On Friday, Paul Manafort joined the growing list of former Trump associates who have entered plea agreements with special counsel Robert Mueller’s team.
The Republican political adviser and foreign lobbyist pleaded guilty to two counts–one for conspiring to defraud the federal government and one for conspiring to obstruct justice.
Manafort was convicted last month in Virginia of eight charges centered on tax and bank fraud. Before the plea deal, his second trial was scheduled for the coming weeks in Washington, D.C. The plea came so late that attorneys were already beginning the jury selection process.
The agreement says that Manafort must fully cooperate with federal prosecutors in “any and all matters as to which the Government deems the cooperation relevant."
In addition Manafort, who once funded a lavish lifestyle in expensive homes and high-rise apartments by funneling millions of dollars through various offshore bank accounts must give it all up, down to his extravagant jackets, including one in Ostrich leather that he paid $15,000 for.
The agreement lists an estimated $22 million worth of property in New York that Manafort will have to forfeit. More than $6 million of that total was paid for in cash.
A 5,564-square-foot Hamptons estate on Long Island was among the most expensive and largest homes Manafort forfeited. Valued at more than $7 million, according to online estimates, the sprawling mansion includes 10 bedrooms, six bathrooms, a swimming pool, a tennis court, a basketball court and a chipping green that even has a bunker.
He will also have to forfeit two apartments worth more than $4 million and $3 million located in Manhattan’s SoHo neighborhood, a $3 million condo in Trump Tower and a $4 million Brooklyn home in Carroll Gardens.
Mentioned in the court documents was a trade off that Manafort made with federal prosecutors regarding his Trump Tower condo. In exchange for keeping one of his bank accounts and the contents within it, Manafort gave up the condo.
All of Manafort’s properties will eventually be put up for sale through government auctions.
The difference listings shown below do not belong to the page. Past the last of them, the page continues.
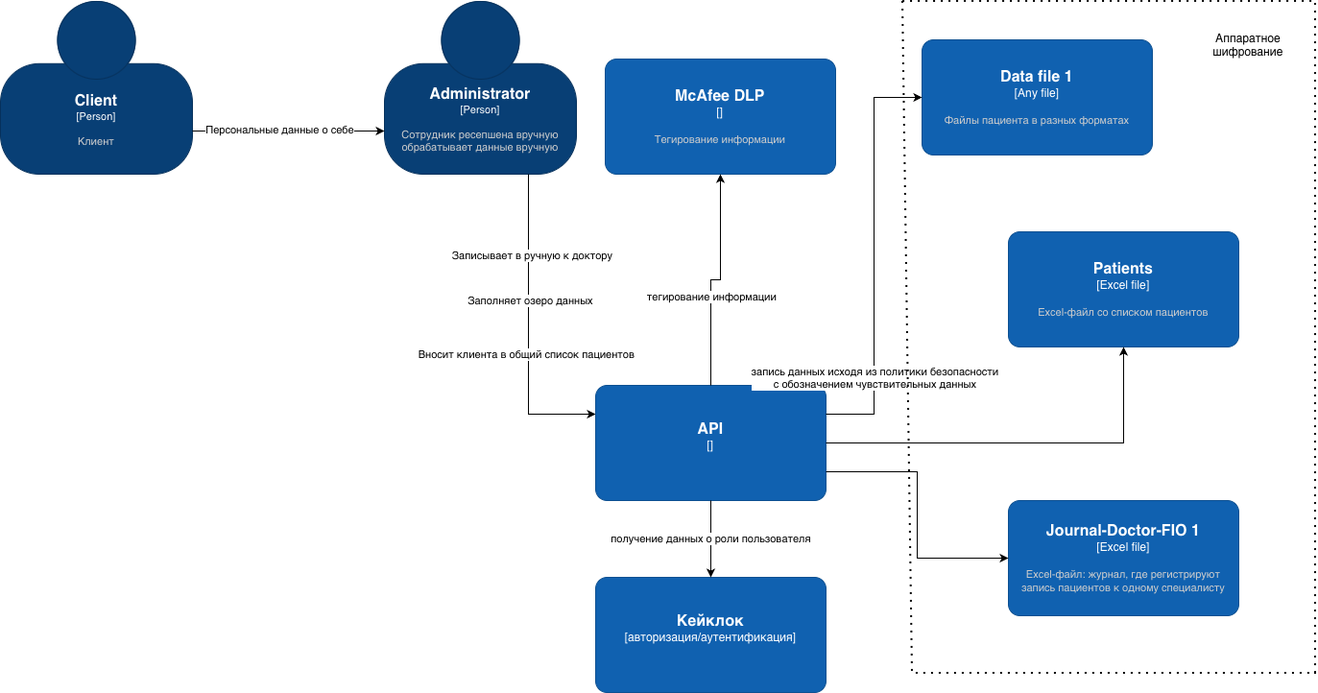
Before: Task1/ideas_for_upgrade/client_administrator.drawio-2.png, a diagram exported from draw.io (KatodForAnod/architecture-medikamente). Source tidied: cells renumbered, new cells last; positions are measured from the earlier drawing's top-left corner, leaving out a move shared by most shapes.
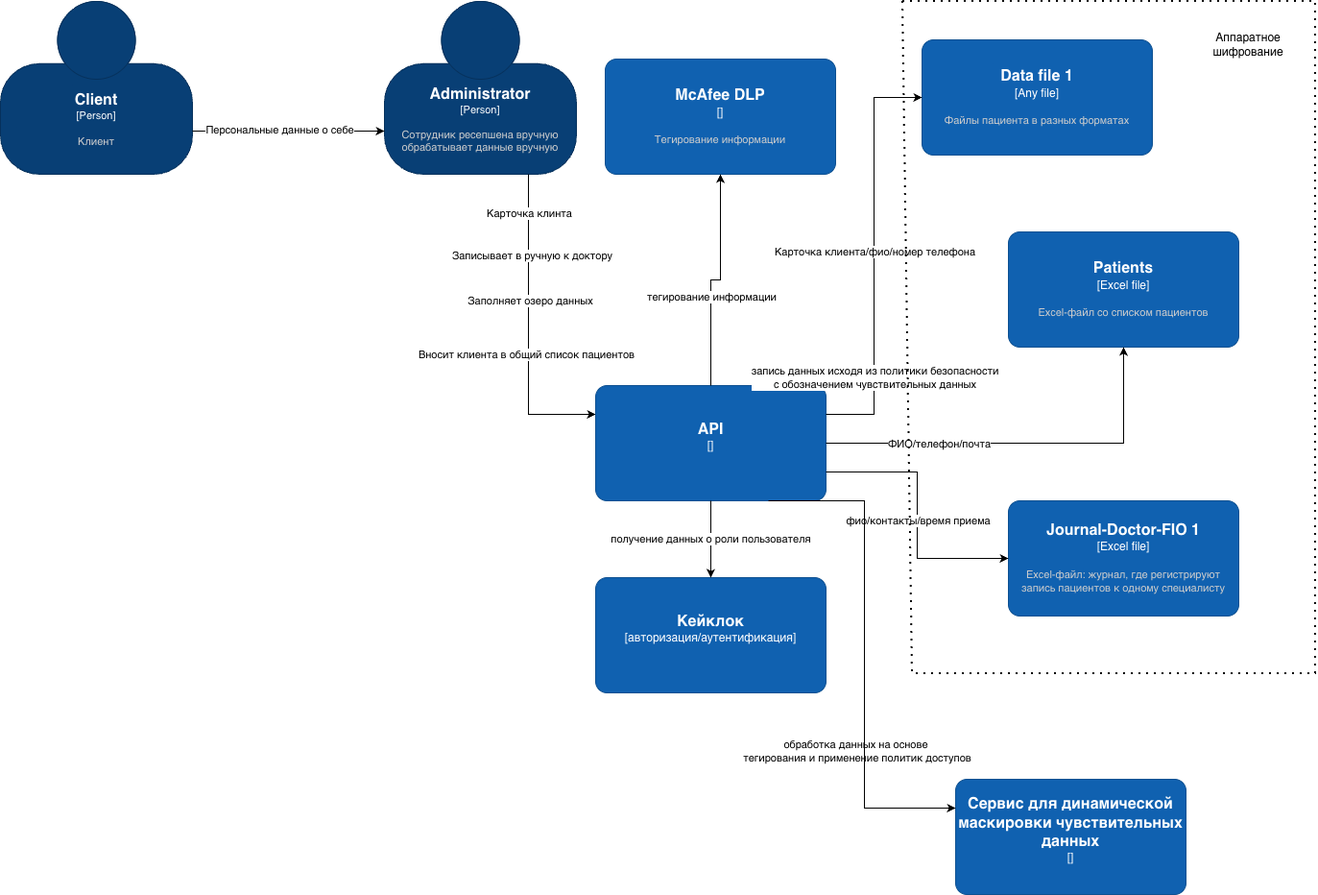
After the commit.

Diff of the diagram source:
```diff
@@ -51,6 +51,9 @@
         <mxPoint y="-1" as="offset" />
       </mxGeometry>
     </mxCell>
+    <mxCell id="25" value="Карточка клинта" style="edgeLabel;html=1;align=center;verticalAlign=middle;" parent="9" vertex="1">
+      <mxGeometry x="-0.75" relative="1" as="geometry" />
+    </mxCell>
     <object id="13" label="&lt;font style=&quot;font-size: 16px&quot;&gt;&lt;b&gt;%c4Name%&lt;/b&gt;&lt;/font&gt;&lt;div&gt;[%c4Type%]&lt;/div&gt;&lt;br&gt;&lt;div&gt;&lt;font style=&quot;font-size: 11px&quot;&gt;&lt;font color=&quot;#cccccc&quot;&gt;%c4Description%&lt;/font&gt;&lt;/div&gt;" c4Description="" c4Name="Кейклок" c4Type="авторизация/аутентификация" placeholders="1">
       <mxCell style="rounded=1;whiteSpace=wrap;html=1;labelBackgroundColor=none;fillColor=#1061B0;fontColor=#ffffff;align=center;arcSize=10;strokeColor=#0D5091;points=[[0.25,0,0],[0.5,0,0],[0.75,0,0],[1,0.25,0],[1,0.5,0],[1,0.75,0],[0.75,1,0],[0.5,1,0],[0.25,1,0],[0,0.75,0],[0,0.5,0],[0,0.25,0]];" parent="1" vertex="1">
         <mxGeometry x="620" y="600" width="240" height="120" as="geometry" />
@@ -83,12 +86,23 @@
         <mxPoint y="1" as="offset" />
       </mxGeometry>
     </mxCell>
+    <mxCell id="26" value="Карточка клиента/фио/номер телефона" style="edgeLabel;html=1;align=center;verticalAlign=middle;" parent="19" vertex="1">
+      <mxGeometry x="-0.13" relative="1" as="geometry">
+        <mxPoint y="-34" as="offset" />
+      </mxGeometry>
+    </mxCell>
     <mxCell id="21" style="edgeStyle=orthogonalEdgeStyle;rounded=0;jettySize=auto;html=1;exitX=1;exitY=0.5;exitDx=0;exitDy=0;exitPerimeter=0;entryX=0.5;entryY=1;entryDx=0;entryDy=0;entryPerimeter=0;" parent="1" edge="1" source="15" target="7">
       <mxGeometry relative="1" as="geometry" />
     </mxCell>
+    <mxCell id="27" value="ФИО/телефон/почта" style="edgeLabel;html=1;align=center;verticalAlign=middle;" parent="21" vertex="1">
+      <mxGeometry x="-0.43" relative="1" as="geometry" />
+    </mxCell>
     <mxCell id="22" style="edgeStyle=orthogonalEdgeStyle;rounded=0;jettySize=auto;html=1;exitX=1;exitY=0.75;exitDx=0;exitDy=0;exitPerimeter=0;entryX=0;entryY=0.5;entryDx=0;entryDy=0;entryPerimeter=0;" parent="1" edge="1" source="15" target="8">
       <mxGeometry relative="1" as="geometry" />
     </mxCell>
+    <mxCell id="28" value="фио/контакты/время приема" style="edgeLabel;html=1;align=center;verticalAlign=middle;" parent="22" vertex="1">
+      <mxGeometry x="0.04" relative="1" as="geometry" />
+    </mxCell>
     <mxCell id="23" style="endArrow=none;dashed=1;html=1;dashPattern=1 3;strokeWidth=2;rounded=0;" parent="1" edge="1">
       <mxGeometry relative="1" as="geometry">
         <mxPoint x="940" as="sourcePoint" />
@@ -103,5 +117,21 @@
     <mxCell id="24" value="Аппаратное шифрование" style="text;html=1;whiteSpace=wrap;strokeColor=none;fillColor=none;align=center;verticalAlign=middle;rounded=0;" parent="1" vertex="1">
       <mxGeometry x="1270" y="30" width="60" height="30" as="geometry" />
     </mxCell>
+    <object id="29" label="&lt;font style=&quot;font-size: 16px&quot;&gt;&lt;b&gt;%c4Name%&lt;/b&gt;&lt;/font&gt;&lt;div&gt;[%c4Type%]&lt;/div&gt;&lt;br&gt;&lt;div&gt;&lt;font style=&quot;font-size: 11px&quot;&gt;&lt;font color=&quot;#cccccc&quot;&gt;%c4Description%&lt;/font&gt;&lt;/div&gt;" c4Description="" c4Name="Сервис для динамической маскировки чувствительных данных" c4Type="" placeholders="1">
+      <mxCell style="rounded=1;whiteSpace=wrap;html=1;labelBackgroundColor=none;fillColor=#1061B0;fontColor=#ffffff;align=center;arcSize=10;strokeColor=#0D5091;points=[[0.25,0,0],[0.5,0,0],[0.75,0,0],[1,0.25,0],[1,0.5,0],[1,0.75,0],[0.75,1,0],[0.5,1,0],[0.25,1,0],[0,0.75,0],[0,0.5,0],[0,0.25,0]];" parent="1" vertex="1">
+        <mxGeometry x="995" y="810" width="240" height="120" as="geometry" />
+      </mxCell>
+    </object>
+    <mxCell id="30" value="обработка данных на основе&lt;div&gt;&amp;nbsp;тегирования и применение политик доступов&lt;/div&gt;" style="edgeLabel;html=1;align=center;verticalAlign=middle;" parent="1" vertex="1">
+      <mxGeometry x="890" y="780" as="geometry" />
+    </mxCell>
+    <mxCell id="31" style="edgeStyle=orthogonalEdgeStyle;rounded=0;jettySize=auto;html=1;exitX=0.75;exitY=1;exitDx=0;exitDy=0;exitPerimeter=0;entryX=0;entryY=0.25;entryDx=0;entryDy=0;entryPerimeter=0;" parent="1" edge="1" source="15" target="29">
+      <mxGeometry relative="1" as="geometry">
+        <Array as="points">
+          <mxPoint x="900" y="520" />
+          <mxPoint x="900" y="840" />
+        </Array>
+      </mxGeometry>
+    </mxCell>
   </root>
 </mxGraphModel>
```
Not part of his forfeitures, Manafort reportedly owns at least three other properties in Northern Virginia and Palm Beach, Florida.
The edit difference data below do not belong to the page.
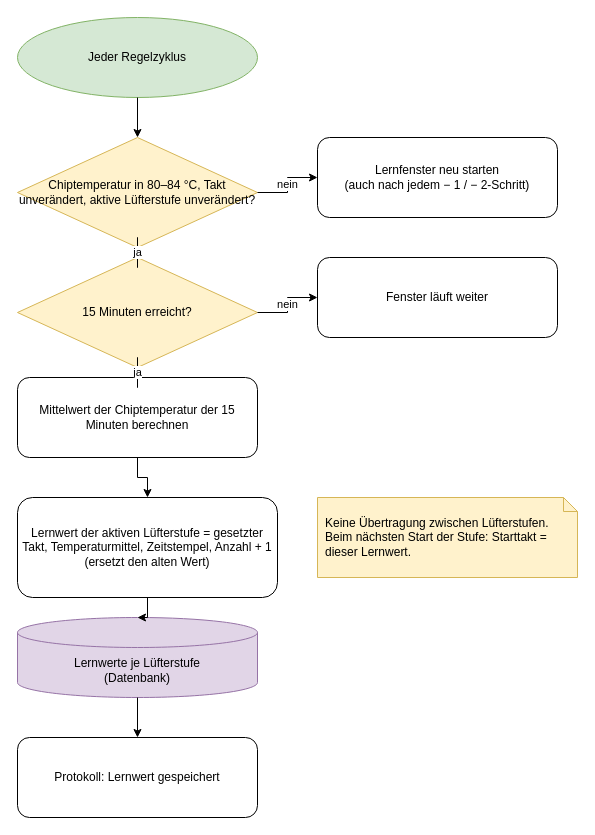
Above: page "6 Lernen" (6 of 8) of docs/claude/Regelungslogik-Luefter-Takt.drawio in lieferbaer/miner-sentinel (draw.io), before the change. Source tidied: cells renumbered, new cells numbered last; positions are measured from the earlier drawing's top-left corner, leaving out a move shared by most shapes. Both pictures are drawn from the tidied source at 100%, with x=0, y=0 at pixel (17, 17).
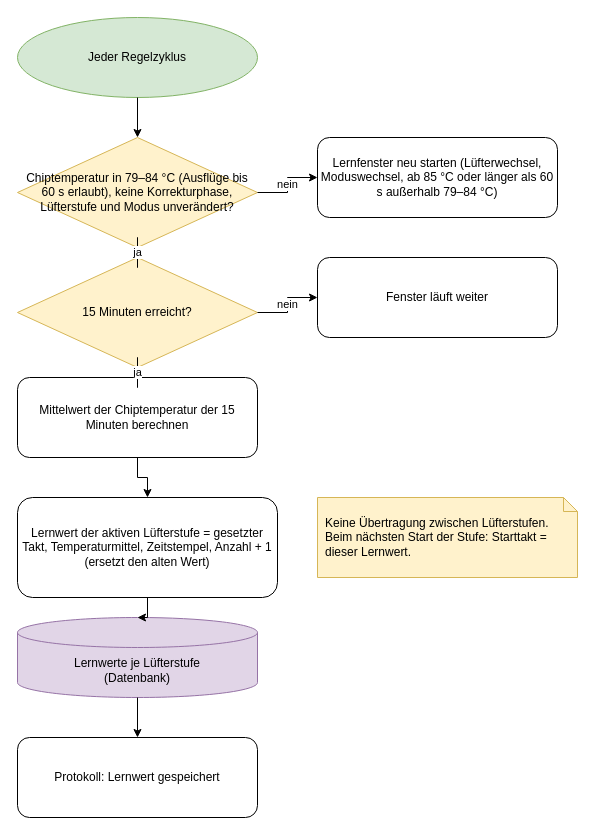
Above is the later version.

The edit, as a diff of the source:
```diff
@@
 <mxGraphModel>
   <root>
     <mxCell id="0" />
     <mxCell id="1" parent="0" />
     <mxCell id="2" value="Jeder Regelzyklus" style="ellipse;whiteSpace=wrap;html=1;fillColor=#d5e8d4;strokeColor=#82b366;" parent="1" vertex="1">
       <mxGeometry width="240" height="80" as="geometry" />
     </mxCell>
-    <mxCell id="3" value="Chiptemperatur in 80–84 °C, Takt unverändert, aktive Lüfterstufe unverändert?" style="rhombus;whiteSpace=wrap;html=1;fillColor=#fff2cc;strokeColor=#d6b656;" parent="1" vertex="1">
+    <mxCell id="3" value="Chiptemperatur in 79–84 °C (Ausflüge bis 60 s erlaubt), keine Korrekturphase, Lüfterstufe und Modus unverändert?" style="rhombus;whiteSpace=wrap;html=1;fillColor=#fff2cc;strokeColor=#d6b656;" parent="1" vertex="1">
       <mxGeometry y="120" width="240" height="110" as="geometry" />
     </mxCell>
-    <mxCell id="4" value="Lernfenster neu starten&lt;br&gt;(auch nach jedem − 1 / − 2-Schritt)" style="rounded=1;whiteSpace=wrap;html=1;" parent="1" vertex="1">
+    <mxCell id="4" value="Lernfenster neu starten (Lüfterwechsel, Moduswechsel, ab 85 °C oder länger als 60 s außerhalb 79–84 °C)" style="rounded=1;whiteSpace=wrap;html=1;" parent="1" vertex="1">
       <mxGeometry x="300" y="120" width="240" height="80" as="geometry" />
     </mxCell>
     <mxCell id="5" value="15 Minuten erreicht?" style="rhombus;whiteSpace=wrap;html=1;fillColor=#fff2cc;strokeColor=#d6b656;" parent="1" vertex="1">
       <mxGeometry y="240" width="240" height="110" as="geometry" />
     </mxCell>
     <mxCell id="6" value="Fenster läuft weiter" style="rounded=1;whiteSpace=wrap;html=1;" parent="1" vertex="1">
       <mxGeometry x="300" y="240" width="240" height="80" as="geometry" />
     </mxCell>
     <mxCell id="7" value="Mittelwert der Chiptemperatur der 15 Minuten berechnen" style="rounded=1;whiteSpace=wrap;html=1;" parent="1" vertex="1">
       <mxGeometry y="360" width="240" height="80" as="geometry" />
     </mxCell>
     <mxCell id="8" value="Lernwert der aktiven Lüfterstufe = gesetzter Takt, Temperaturmittel, Zeitstempel, Anzahl + 1&lt;br&gt;(ersetzt den alten Wert)" style="rounded=1;whiteSpace=wrap;html=1;" parent="1" vertex="1">
       <mxGeometry y="480" width="260" height="100" as="geometry" />
     </mxCell>
     <mxCell id="9" value="Lernwerte je Lüfterstufe&lt;br&gt;(Datenbank)" style="shape=cylinder3;whiteSpace=wrap;html=1;boundedLbl=1;backgroundOutline=1;size=15;fillColor=#e1d5e7;strokeColor=#9673a6;" parent="1" vertex="1">
       <mxGeometry y="600" width="240" height="80" as="geometry" />
     </mxCell>
     <mxCell id="10" value="Protokoll: Lernwert gespeichert" style="rounded=1;whiteSpace=wrap;html=1;" parent="1" vertex="1">
       <mxGeometry y="720" width="240" height="80" as="geometry" />
     </mxCell>
     <mxCell id="11" value="Keine Übertragung zwischen Lüfterstufen.&lt;br&gt;Beim nächsten Start der Stufe: Starttakt = dieser Lernwert." style="shape=note;whiteSpace=wrap;html=1;size=14;fillColor=#fff2cc;strokeColor=#d6b656;align=left;spacingLeft=6;" parent="1" vertex="1">
       <mxGeometry x="300" y="480" width="260" height="80" as="geometry" />
     </mxCell>
     <mxCell id="12" style="edgeStyle=orthogonalEdgeStyle;rounded=0;jettySize=auto;html=1;" parent="1" edge="1" source="2" target="3">
       <mxGeometry relative="1" as="geometry" />
     </mxCell>
     <mxCell id="13" value="nein" style="edgeStyle=orthogonalEdgeStyle;rounded=0;jettySize=auto;html=1;" parent="1" edge="1" source="3" target="4">
       <mxGeometry relative="1" as="geometry" />
     </mxCell>
     <mxCell id="14" value="ja" style="edgeStyle=orthogonalEdgeStyle;rounded=0;jettySize=auto;html=1;" parent="1" edge="1" source="3" target="5">
       <mxGeometry relative="1" as="geometry" />
     </mxCell>
     <mxCell id="15" value="nein" style="edgeStyle=orthogonalEdgeStyle;rounded=0;jettySize=auto;html=1;" parent="1" edge="1" source="5" target="6">
       <mxGeometry relative="1" as="geometry" />
     </mxCell>
     <mxCell id="16" value="ja" style="edgeStyle=orthogonalEdgeStyle;rounded=0;jettySize=auto;html=1;" parent="1" edge="1" source="5" target="7">
       <mxGeometry relative="1" as="geometry" />
     </mxCell>
     <mxCell id="17" style="edgeStyle=orthogonalEdgeStyle;rounded=0;jettySize=auto;html=1;" parent="1" edge="1" source="7" target="8">
       <mxGeometry relative="1" as="geometry" />
     </mxCell>
     <mxCell id="18" style="edgeStyle=orthogonalEdgeStyle;rounded=0;jettySize=auto;html=1;" parent="1" edge="1" source="8" target="9">
       <mxGeometry relative="1" as="geometry" />
     </mxCell>
     <mxCell id="19" style="edgeStyle=orthogonalEdgeStyle;rounded=0;jettySize=auto;html=1;" parent="1" edge="1" source="9" target="10">
       <mxGeometry relative="1" as="geometry" />
     </mxCell>
   </root>
 </mxGraphModel>
```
On top of the millions of dollars worth of luxury apartments and homes, Manafort was also forced to forfeit money he had in three of his bank accounts and a life insurance policy. In all, Manafort had to give up an estimated $46 million in assets between the homes and bank accounts